Extracted records:
####

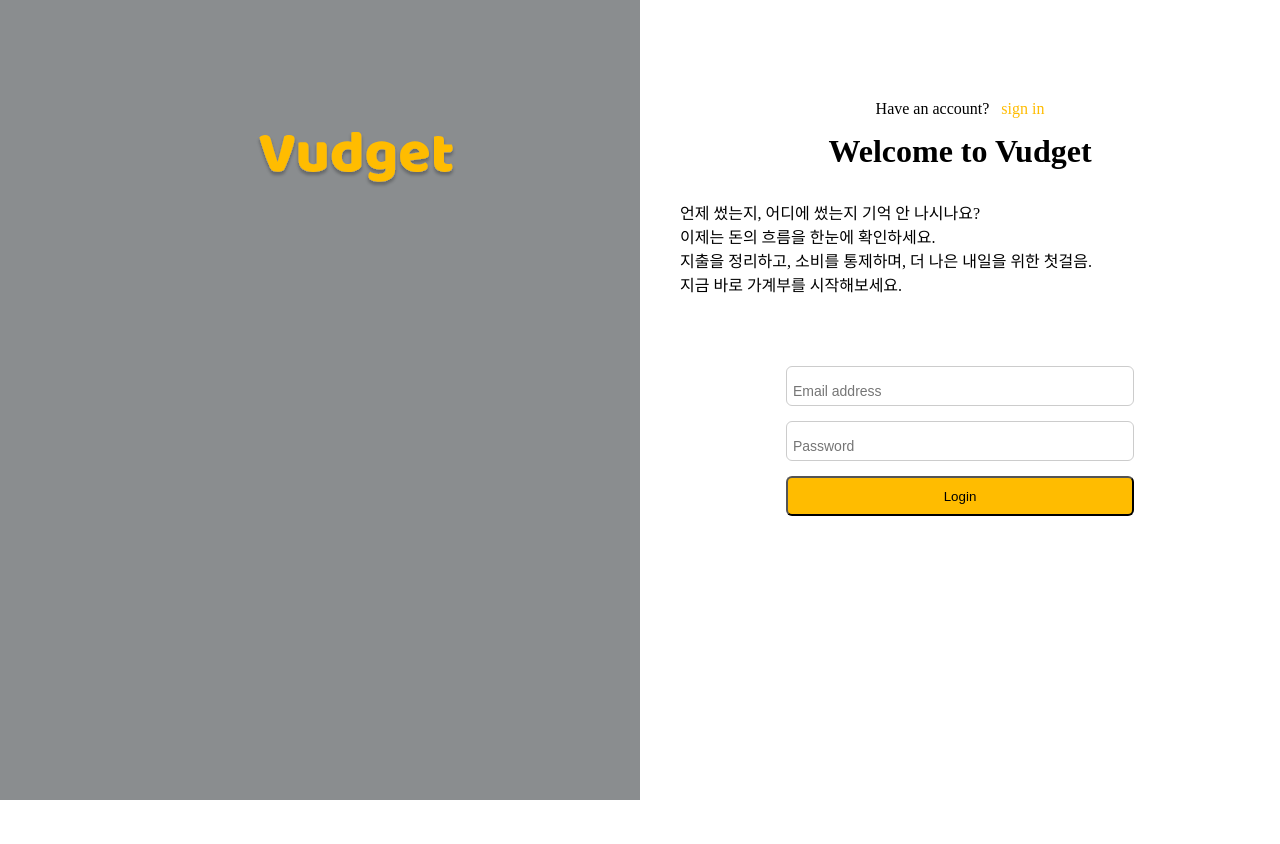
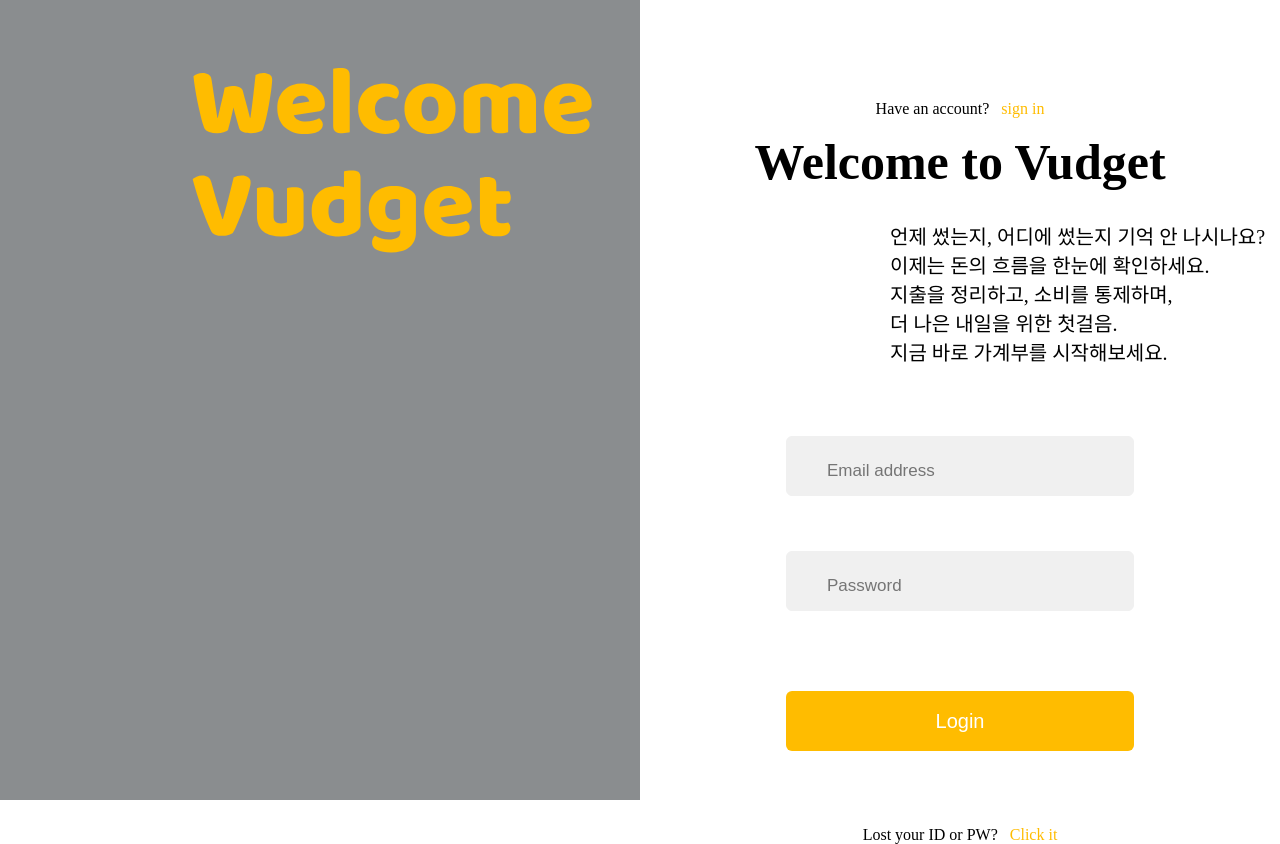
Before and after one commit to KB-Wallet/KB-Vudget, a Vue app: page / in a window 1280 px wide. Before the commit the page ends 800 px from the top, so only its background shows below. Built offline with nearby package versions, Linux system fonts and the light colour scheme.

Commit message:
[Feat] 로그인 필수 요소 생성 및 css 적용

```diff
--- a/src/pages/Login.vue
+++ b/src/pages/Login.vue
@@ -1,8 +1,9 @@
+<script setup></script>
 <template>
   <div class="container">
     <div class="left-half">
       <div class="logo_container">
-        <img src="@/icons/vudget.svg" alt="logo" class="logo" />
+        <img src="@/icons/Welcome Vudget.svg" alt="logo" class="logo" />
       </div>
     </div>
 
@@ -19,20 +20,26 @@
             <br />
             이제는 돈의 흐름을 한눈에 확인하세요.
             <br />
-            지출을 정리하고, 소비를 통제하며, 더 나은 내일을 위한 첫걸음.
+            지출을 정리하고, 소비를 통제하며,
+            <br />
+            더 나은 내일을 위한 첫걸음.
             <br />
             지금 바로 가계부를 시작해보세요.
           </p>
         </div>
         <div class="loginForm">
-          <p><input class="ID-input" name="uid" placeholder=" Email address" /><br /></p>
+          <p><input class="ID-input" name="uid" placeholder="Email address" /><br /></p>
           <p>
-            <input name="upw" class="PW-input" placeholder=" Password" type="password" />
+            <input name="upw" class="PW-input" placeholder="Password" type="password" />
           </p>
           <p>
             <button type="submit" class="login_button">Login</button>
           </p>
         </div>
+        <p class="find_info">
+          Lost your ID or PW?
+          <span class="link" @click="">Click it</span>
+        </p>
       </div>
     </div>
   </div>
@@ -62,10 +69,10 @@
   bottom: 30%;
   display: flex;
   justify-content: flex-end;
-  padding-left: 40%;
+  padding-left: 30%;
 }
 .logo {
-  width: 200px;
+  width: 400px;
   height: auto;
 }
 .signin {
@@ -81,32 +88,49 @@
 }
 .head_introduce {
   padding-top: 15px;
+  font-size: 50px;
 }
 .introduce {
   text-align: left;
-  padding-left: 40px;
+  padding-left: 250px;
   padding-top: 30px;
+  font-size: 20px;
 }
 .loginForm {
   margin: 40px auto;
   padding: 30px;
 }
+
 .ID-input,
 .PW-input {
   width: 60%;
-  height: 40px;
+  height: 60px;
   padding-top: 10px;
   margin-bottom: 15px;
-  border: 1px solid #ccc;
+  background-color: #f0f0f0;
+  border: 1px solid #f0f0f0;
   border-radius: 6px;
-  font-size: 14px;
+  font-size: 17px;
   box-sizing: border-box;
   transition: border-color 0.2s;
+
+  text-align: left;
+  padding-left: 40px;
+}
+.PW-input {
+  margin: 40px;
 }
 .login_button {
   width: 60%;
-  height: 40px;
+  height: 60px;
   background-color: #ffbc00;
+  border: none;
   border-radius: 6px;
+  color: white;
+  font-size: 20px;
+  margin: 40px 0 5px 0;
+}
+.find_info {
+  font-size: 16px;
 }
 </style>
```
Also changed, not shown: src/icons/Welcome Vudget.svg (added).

####

ABOUT THIS TASK: Looking at the records above, in how many lines does the word "size" occur? Reply with the number alone.

SOLUTION: 6